The invasion rapidly deposed the communist regime, and instituted a provisional government under American occupation. 49 Grenadian soldiers and 25 Cubans were killed in the invasion, originally reported as 59 total by American forces. 24 civilians also died in the fighting. The American military assault was, however, poorly organized, and led to a large-scale reorganization in 1986 to improve communications between the US military branches.
The United Nations General Assembly condemned the act by a vote of 122 to 9. The invasion was claimed to be an obvious violation of international law, and Britain, China, the USSR and Canada in particular condemned the act for displaying a complete disregard by the American government for international law. Specifically British Prime Minister Margret Thatcher was bothered as President Ronald Reagan had personally assured her the United States would not invade Grenada mere days before doing so. Arguments still rage today over the issue.

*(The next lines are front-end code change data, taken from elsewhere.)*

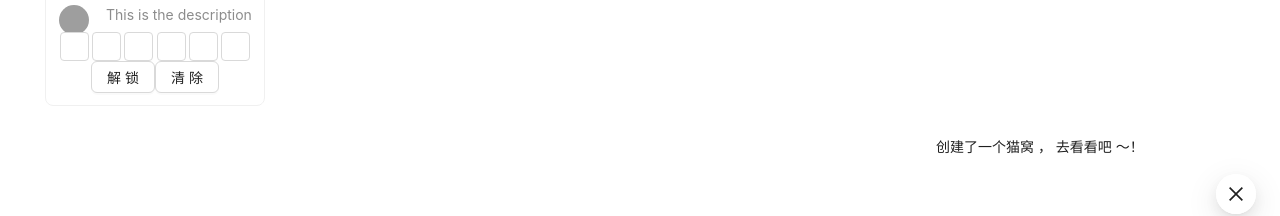
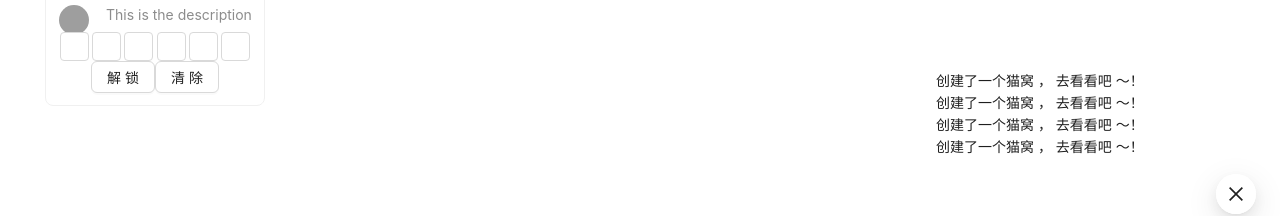
Before and after one commit to Yiwyn/cat-nest-front, a React (Vite) app: page / in a window 1280 px wide. Shown: the part 538-754 px from the top of the page. Built offline with nearby package versions, Linux system fonts and the light colour scheme; grey boxes are pictures that could not be loaded.

Commit message:
+ 模块化样式 + 路由配置完善

```diff
--- a/src/components/Index.tsx
+++ b/src/components/Index.tsx
@@ -32,7 +32,7 @@ const Index: React.FC = () => {
             <div style={{margin: "2rem"}}>
                 <Routes>
                     {routers.map(u => (
-                        <Route path={u.path} element={<u.element/>}/>
+                        <Route path={u.path} element={<u.element/>} key={u.name}/>
                     ))}
                 </Routes>
             </div>
--- /dev/null
+++ b/src/components/pages/NestPage.module.css
@@ -0,0 +1,12 @@
+.globalBox {
+    position: absolute;
+    bottom: 0;
+    right: 0;
+}
+
+.globalInfo {
+    position: relative;
+    width: 300px;
+    top: 0;
+    left: 0;
+}
--- a/src/components/pages/NestPage.tsx
+++ b/src/components/pages/NestPage.tsx
@@ -3,6 +3,7 @@ import NestCmpt from "../units/NestCmpt.tsx";
 import {CardInfo} from "../../domain";
 import {FloatButton, List, Segmented, Space} from "antd";
 import {FireOutlined} from '@ant-design/icons';
+import style from "./NestPage.module.css"
 
 const NestPage: React.FC = () => {
 
@@ -56,10 +57,22 @@ const NestPage: React.FC = () => {
                 style={{right: 24}}
                 icon={<FireOutlined/>}
             >
-                {/*<FloatButton description={"创建了一个猫窝 去看看吧"}/>*/}
-                {/*<FloatButton icon={<CommentOutlined/>}/>*/}
-                <div style={{position: "absolute", width: "300px", bottom: "0", right: "0"}}>创建了一个猫窝 ， 去看看吧
-                    ～！
+                <div className={style.globalBox}>
+                    {/*<FloatButton description={"创建了一个猫窝 去看看吧"}/>*/}
+                    {/*<FloatButton icon={<CommentOutlined/>}/>*/}
+                    <div className={style.globalInfo}>创建了一个猫窝 ， 去看看吧
+                        ～！
+                    </div>
+
+                    <div className={style.globalInfo}>创建了一个猫窝 ， 去看看吧
+                        ～！
+                    </div>
+                    <div className={style.globalInfo}>创建了一个猫窝 ， 去看看吧
+                        ～！
+                    </div>
+                    <div className={style.globalInfo}>创建了一个猫窝 ， 去看看吧
+                        ～！
+                    </div>
                 </div>
             </FloatButton.Group>
         </>
--- a/src/domain/index.ts
+++ b/src/domain/index.ts
@@ -16,11 +16,13 @@ class CardInfo {
 }
 
 
-class Route {
+class CatNestRoute {
+    name: string
     path: string
     element: React.FC
 
-    constructor(path: string, element: React.FC) {
+    constructor(name: string, path: string, element: React.FC) {
+        this.name = name;
         this.path = path;
         this.element = element;
     }
@@ -33,6 +35,6 @@ interface INestInfo {
 
 
 export {
-    CardInfo, Route
+    CardInfo, CatNestRoute
 }
 export type {INestInfo}
--- a/src/router/index.ts
+++ b/src/router/index.ts
@@ -1,12 +1,12 @@
-import {Route} from "../domain";
+import {CatNestRoute} from "../domain";
 import MyInfoPage from "../components/pages/MyInfoPage.tsx";
 import NestPage from "../components/pages/NestPage.tsx";
 
 
-const routers: Route[] = [
-    new Route("/", NestPage),
-    new Route("/nest", NestPage),
-    new Route("/my", MyInfoPage)
+const routers: CatNestRoute[] = [
+    new CatNestRoute("default", "/", NestPage),
+    new CatNestRoute("nest", "/nest", NestPage),
+    new CatNestRoute("my", "/my", MyInfoPage)
 ]
 
 
```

Regardless of what you think of the invasion, the airport that was "too long for civilian use" was completed in 1984, is used for civilian aircraft, and is just as long as was planned for before the invasion. The day of the invasion is now a national holiday in Grenada, and sees large public celebration (including remembrance services for the 19 US servicemen killed) every year.
- The Clint Eastwood film Heartbreak Ridge.
- The 1990 novel Feast of Bones has one chapter focusing on Urgent Fury; interestingly, the protagonists are two Soviet paratroopers hastily sent there from Cuba to bolster the island defences in the face of the incoming US invasion. They witness the Rangers jumping on Point Salines airfield (and get strafed by an AC-130), shoot down a Cobra gunship with an AA gun, then get confined to the embassy by their political bosses when it becomes clear the defence will collapse.
- From the 2012 season premiere of SNL hosted by Seth MacFarlane, a sketch set in a puppeteering class. One of the students (Bill Hader) is a Shell Shocked Vet discharged in 1983. His puppet "Tony" looks like him with a long grey hair, wearing sunglasses, and a camouflage army jacket, speaking in a raspy voice and smoking a cigarette. He keeps recalling horrible things from the invasion of Grenada. Bonnie (Vanessa Bayer) is a student whose puppet Nicki has a Valley Girl persona:
"Nicki": I'm like so into my phone! I'm always like texting, texting, texting! LOL!"Tony": Nobody was laughing out loud that day in Grenada. Many people were saying "OMG." Me, I was saying TTYL to my innocence!"